HURT ON 'BAIT MISSION'
Amy Hess, Joe's ex-wife and Dan's mother, thought of the idea to try to get a ball or other memorabilia from the Bengals. They are Jason's favorite team, and Palmer is his favorite player.
Jason and other soldiers in Afghanistan would get NFL scores from an Army radio operator in an outpost atop a 7,800-foot mountain. Amy had already bought and sent Jason a Palmer replica jersey earlier this month.
"I've only worn it once," Jason said of the black No. 9 shirt. "My hand is pretty messed up. I don't want to get blood on it."
In her pursuit of a Palmer autograph, Amy contacted The Enquirer, which forwarded her request to the Bengals. Brennan responded immediately. He took the ball to Palmer, who quickly fulfilled the request.

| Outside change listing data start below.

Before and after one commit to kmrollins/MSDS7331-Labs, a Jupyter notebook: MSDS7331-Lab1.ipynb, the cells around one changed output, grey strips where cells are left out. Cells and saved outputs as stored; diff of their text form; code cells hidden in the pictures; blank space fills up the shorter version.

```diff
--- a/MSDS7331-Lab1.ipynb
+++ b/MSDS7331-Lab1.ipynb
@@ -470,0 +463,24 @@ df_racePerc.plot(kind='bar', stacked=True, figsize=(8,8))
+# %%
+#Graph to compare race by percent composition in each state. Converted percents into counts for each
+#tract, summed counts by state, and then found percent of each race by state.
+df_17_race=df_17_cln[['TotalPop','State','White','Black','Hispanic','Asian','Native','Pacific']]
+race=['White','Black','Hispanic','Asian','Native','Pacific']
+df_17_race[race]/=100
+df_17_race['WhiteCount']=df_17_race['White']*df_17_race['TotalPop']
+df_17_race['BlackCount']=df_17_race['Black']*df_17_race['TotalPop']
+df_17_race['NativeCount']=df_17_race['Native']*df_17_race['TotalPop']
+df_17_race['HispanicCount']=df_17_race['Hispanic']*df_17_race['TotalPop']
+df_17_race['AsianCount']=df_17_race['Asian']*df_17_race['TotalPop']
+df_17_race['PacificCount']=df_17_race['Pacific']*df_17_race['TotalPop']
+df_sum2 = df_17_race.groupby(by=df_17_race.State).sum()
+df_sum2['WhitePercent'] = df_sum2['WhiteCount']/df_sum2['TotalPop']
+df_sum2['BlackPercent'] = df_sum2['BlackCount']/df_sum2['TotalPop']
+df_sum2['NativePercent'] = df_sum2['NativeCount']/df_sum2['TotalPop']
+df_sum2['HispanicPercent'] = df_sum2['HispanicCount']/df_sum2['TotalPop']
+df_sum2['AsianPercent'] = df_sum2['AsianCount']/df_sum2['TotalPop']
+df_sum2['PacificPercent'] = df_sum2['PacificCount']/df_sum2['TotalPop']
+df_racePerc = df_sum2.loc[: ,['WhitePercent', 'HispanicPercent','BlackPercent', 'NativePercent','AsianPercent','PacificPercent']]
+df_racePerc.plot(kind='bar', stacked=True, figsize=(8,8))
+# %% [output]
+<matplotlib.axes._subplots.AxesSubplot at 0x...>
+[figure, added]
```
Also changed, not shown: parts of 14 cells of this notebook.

"You sign a bunch of balls and a bunch of things for charities and people, so memorabilia to me doesn't mean as much - you scribble your name on a $40 football - but when you hear what it means to a person, it makes you feel good," Palmer said Wednesday when told how much his autograph meant to Jason.
Jason, part of the 10th Mountain Calvary Division, Fort Drum, N.Y., was positioned as the gunner atop his vehicle on what he called a "bait mission. Our job is to go into an area before anyone else does," he said in a phone interview from Walter Reed.
A rocket-propelled grenade exploded in front of the truck. Then they were hit with small-arms fire. A bullet tore into his right hand. Shrapnel ripped into his neck. Their vehicle flipped over.
Medical teams took Jason to a field hospital, where an orthopedic surgeon was able to save the hand by clipping nerves atop the wrist and attaching Jason's groin muscle to the back of the hand. Then he was flown to Germany before returning Nov. 7 to the States.
A HERO AND ROLE MODEL
Stepbrother Dan went to Washington with his father and stepmother, as well as Jason's wife, Tiffany.
Amy Hess lives in Finneytown with son Dan. Joe and Cindy live in Lexington, where Joe is a 19-year member of the Lexington Police Department.
"We are thankful on this Thanksgiving that Jason is home, but we don't want to forget the ones who are still over there, especially after what we have seen the last two weeks up at Walter Reed - the heroes who are up there, sacrificing limbs," Joe Hess said.
When Dan visited his stepbrother earlier this month, he came home and tearfully told his mom, "I was about the only person in there with all my limbs."
Dan and Jason have been close since they were first introduced nine years ago.
They both were only children. There have been boating and fishing trips. There have been long talks into the night.
"Jason is a real hero. He's a great role model," Dan said. "He's my hero."
Jason will undergo surgery Tuesday to determine whether the hand can be saved. The hand was attached to surgically exposed blood vessels in his lower abdomen to try to improve the chances of its survival.
When he gets home to the Lexington area, Jason plans to go back to school and pursue a career in emergency medicine.
For now, there's a Thanksgiving dinner to eat, football to watch and blessings to count.
"I'm thankful for my wife and family," Jason said from his bed. "I'm thankful for my mother. I'm thankful for Danny, Amy and Joe. Thanksgiving will be a little different this year. I'm lucky I made it through the contact."